GIVEN INFORMATION
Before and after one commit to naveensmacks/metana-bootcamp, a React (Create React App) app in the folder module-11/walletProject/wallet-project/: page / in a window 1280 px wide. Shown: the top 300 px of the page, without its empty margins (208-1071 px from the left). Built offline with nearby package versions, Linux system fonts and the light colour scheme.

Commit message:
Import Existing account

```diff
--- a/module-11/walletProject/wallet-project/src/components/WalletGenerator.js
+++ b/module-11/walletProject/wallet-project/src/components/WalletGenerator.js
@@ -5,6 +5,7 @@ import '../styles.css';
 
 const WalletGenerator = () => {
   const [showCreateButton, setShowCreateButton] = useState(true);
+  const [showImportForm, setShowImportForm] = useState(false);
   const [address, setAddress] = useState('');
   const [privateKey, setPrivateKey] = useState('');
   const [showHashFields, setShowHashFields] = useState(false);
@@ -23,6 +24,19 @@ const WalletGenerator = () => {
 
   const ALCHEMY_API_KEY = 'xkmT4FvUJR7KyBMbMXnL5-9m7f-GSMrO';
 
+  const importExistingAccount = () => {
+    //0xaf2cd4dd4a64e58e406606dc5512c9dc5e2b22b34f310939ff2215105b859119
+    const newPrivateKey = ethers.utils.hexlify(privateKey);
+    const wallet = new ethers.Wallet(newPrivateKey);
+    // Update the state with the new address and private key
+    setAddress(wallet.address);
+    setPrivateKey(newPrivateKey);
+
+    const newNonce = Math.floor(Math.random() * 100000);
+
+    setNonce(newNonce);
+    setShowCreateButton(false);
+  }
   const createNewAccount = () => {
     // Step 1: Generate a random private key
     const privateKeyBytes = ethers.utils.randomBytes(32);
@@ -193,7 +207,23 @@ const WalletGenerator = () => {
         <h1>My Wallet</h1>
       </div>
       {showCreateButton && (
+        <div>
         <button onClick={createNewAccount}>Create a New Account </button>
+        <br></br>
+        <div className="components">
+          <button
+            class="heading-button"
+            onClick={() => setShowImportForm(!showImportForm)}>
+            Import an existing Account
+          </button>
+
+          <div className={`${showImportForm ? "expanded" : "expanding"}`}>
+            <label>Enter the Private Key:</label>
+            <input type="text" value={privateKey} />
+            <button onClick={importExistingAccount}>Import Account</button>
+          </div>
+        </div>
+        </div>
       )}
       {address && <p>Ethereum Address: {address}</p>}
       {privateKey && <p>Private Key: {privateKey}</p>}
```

--

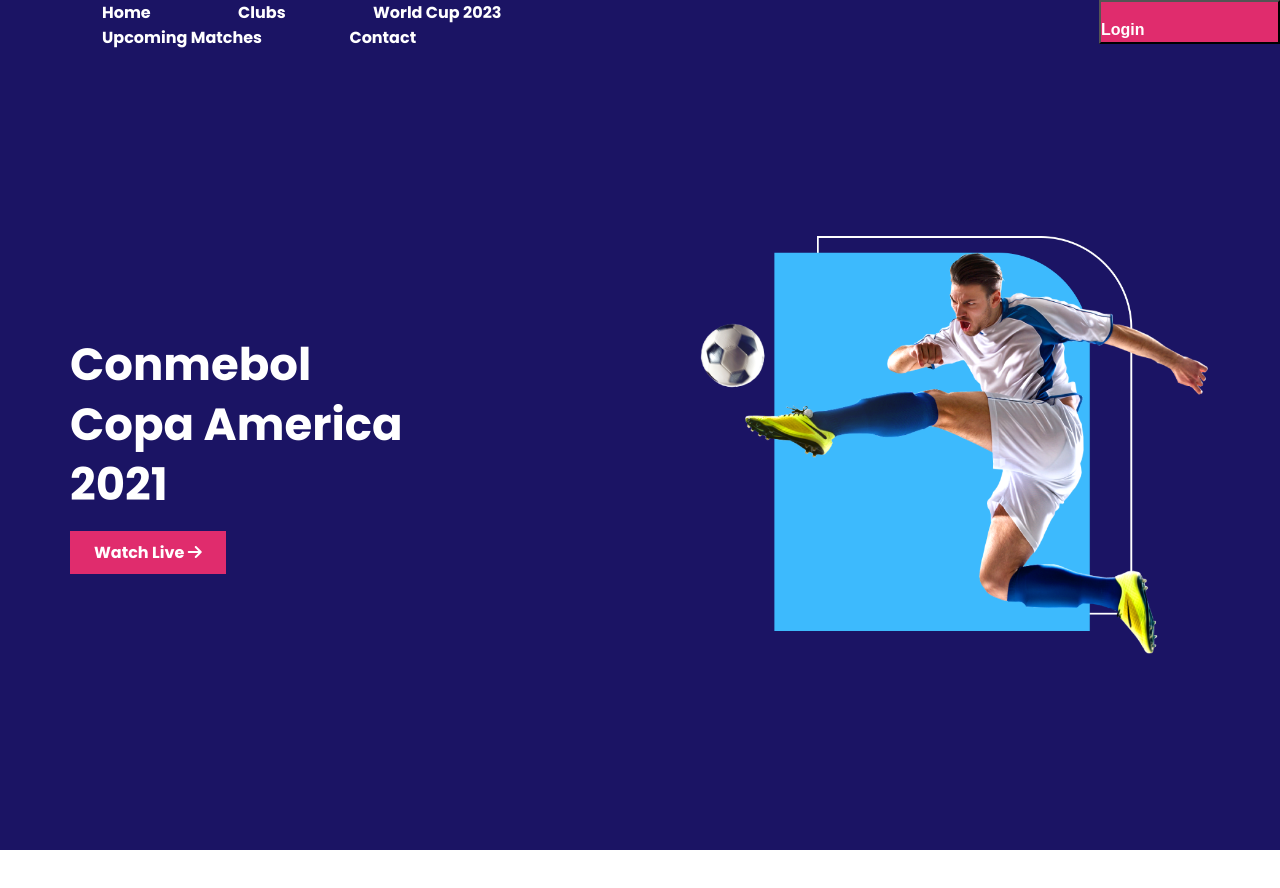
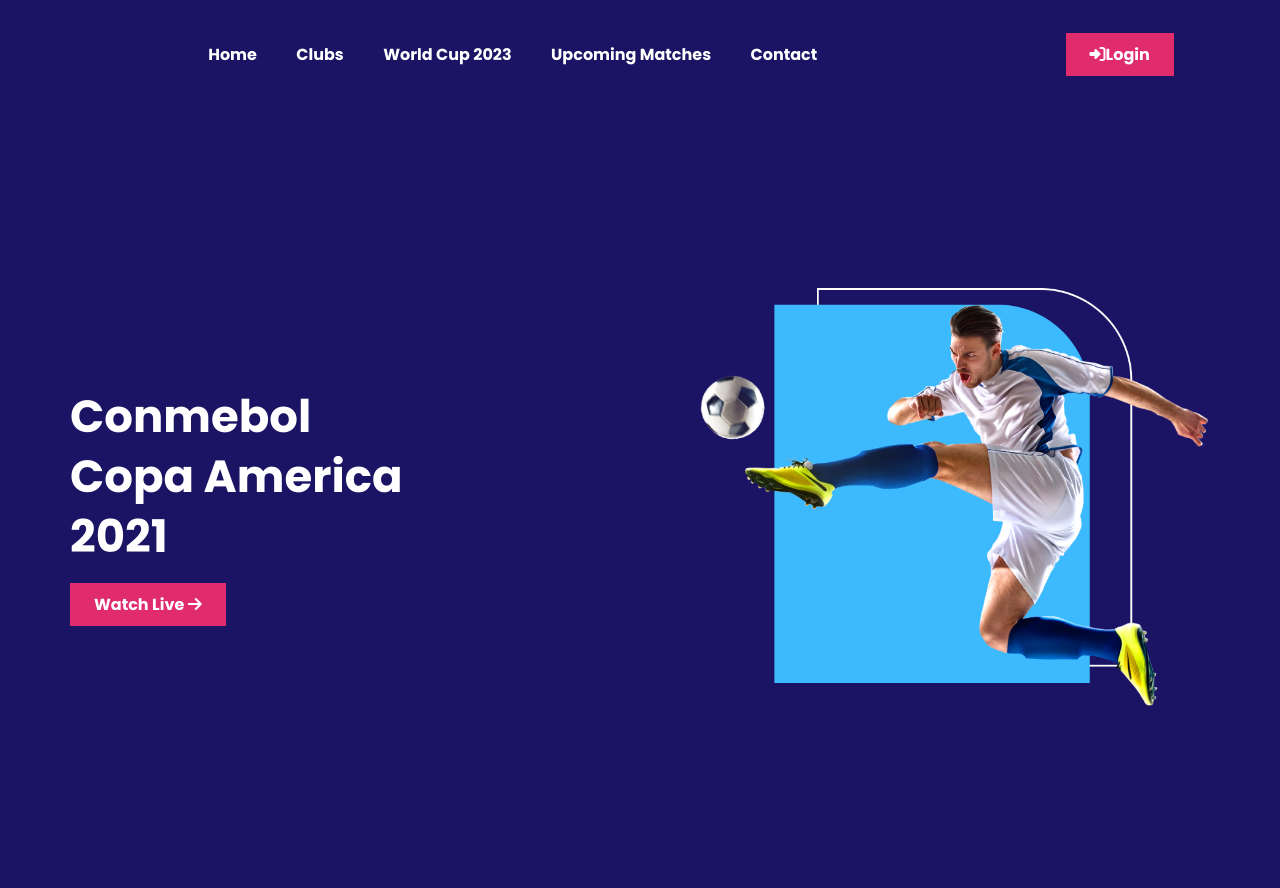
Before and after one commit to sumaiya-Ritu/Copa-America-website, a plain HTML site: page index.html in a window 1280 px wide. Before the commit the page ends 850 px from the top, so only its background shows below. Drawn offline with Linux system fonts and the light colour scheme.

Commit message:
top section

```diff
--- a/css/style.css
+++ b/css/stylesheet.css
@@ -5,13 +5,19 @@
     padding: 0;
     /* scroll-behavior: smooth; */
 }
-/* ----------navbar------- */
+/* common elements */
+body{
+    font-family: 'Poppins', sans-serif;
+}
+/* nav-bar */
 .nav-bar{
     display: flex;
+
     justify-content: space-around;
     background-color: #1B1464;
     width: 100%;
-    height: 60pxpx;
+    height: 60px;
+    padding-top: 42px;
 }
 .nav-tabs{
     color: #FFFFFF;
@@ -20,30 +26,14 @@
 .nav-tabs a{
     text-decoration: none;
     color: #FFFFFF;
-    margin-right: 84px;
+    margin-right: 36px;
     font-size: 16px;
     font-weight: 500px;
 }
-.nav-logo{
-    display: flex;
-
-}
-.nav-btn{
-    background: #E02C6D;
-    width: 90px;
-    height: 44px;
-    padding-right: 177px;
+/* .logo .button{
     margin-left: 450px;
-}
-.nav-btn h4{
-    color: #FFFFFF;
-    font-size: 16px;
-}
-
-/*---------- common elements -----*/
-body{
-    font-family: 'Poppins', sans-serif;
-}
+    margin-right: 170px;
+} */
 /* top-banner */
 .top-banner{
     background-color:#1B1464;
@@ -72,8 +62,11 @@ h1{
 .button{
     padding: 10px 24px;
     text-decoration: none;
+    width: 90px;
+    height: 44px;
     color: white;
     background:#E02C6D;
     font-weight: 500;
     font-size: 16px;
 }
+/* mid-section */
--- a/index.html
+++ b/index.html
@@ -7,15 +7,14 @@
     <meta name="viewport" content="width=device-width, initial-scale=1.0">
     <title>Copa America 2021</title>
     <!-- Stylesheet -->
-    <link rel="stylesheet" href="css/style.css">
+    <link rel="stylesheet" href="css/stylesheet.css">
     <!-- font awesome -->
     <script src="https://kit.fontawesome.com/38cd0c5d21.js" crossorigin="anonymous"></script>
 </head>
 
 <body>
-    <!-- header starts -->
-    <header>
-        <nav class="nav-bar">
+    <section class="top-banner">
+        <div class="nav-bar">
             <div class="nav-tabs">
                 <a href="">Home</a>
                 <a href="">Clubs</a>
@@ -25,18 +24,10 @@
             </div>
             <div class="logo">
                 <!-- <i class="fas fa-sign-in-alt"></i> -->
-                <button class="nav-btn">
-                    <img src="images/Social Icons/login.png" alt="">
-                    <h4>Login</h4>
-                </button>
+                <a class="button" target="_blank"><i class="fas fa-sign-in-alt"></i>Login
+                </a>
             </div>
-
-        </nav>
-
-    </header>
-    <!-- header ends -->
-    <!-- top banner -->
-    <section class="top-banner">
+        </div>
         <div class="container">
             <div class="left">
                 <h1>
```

* * *

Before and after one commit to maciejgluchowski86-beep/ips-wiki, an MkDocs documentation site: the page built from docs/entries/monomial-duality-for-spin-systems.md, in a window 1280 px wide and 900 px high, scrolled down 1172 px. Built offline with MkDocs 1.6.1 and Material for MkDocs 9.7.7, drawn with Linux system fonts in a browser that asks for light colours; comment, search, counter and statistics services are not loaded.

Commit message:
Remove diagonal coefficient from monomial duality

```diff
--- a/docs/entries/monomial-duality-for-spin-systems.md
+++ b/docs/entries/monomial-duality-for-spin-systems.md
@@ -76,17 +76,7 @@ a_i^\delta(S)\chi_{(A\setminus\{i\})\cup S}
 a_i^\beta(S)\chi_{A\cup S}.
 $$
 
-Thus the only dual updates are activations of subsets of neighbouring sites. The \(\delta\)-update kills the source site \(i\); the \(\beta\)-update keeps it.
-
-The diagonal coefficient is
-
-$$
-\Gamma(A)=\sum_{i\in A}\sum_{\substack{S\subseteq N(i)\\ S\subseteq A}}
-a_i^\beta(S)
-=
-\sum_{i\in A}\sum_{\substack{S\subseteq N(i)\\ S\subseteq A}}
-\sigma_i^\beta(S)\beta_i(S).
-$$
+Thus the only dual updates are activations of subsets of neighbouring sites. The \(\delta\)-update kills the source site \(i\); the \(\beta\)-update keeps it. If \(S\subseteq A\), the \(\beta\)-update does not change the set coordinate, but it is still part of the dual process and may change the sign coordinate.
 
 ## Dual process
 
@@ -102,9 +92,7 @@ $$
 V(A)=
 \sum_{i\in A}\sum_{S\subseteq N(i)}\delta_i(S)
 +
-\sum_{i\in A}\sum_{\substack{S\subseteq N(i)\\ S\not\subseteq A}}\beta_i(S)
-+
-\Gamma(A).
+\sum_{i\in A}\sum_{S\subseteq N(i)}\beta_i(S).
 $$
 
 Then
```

EXERCISE PROMPT
Wherever the string "right" appears in the entries above, return the line it appears on.

SOLUTION FOR THIS PROBLEM
-    margin-right: 84px;
+    margin-right: 36px;
-    padding-right: 177px;
+    margin-right: 170px;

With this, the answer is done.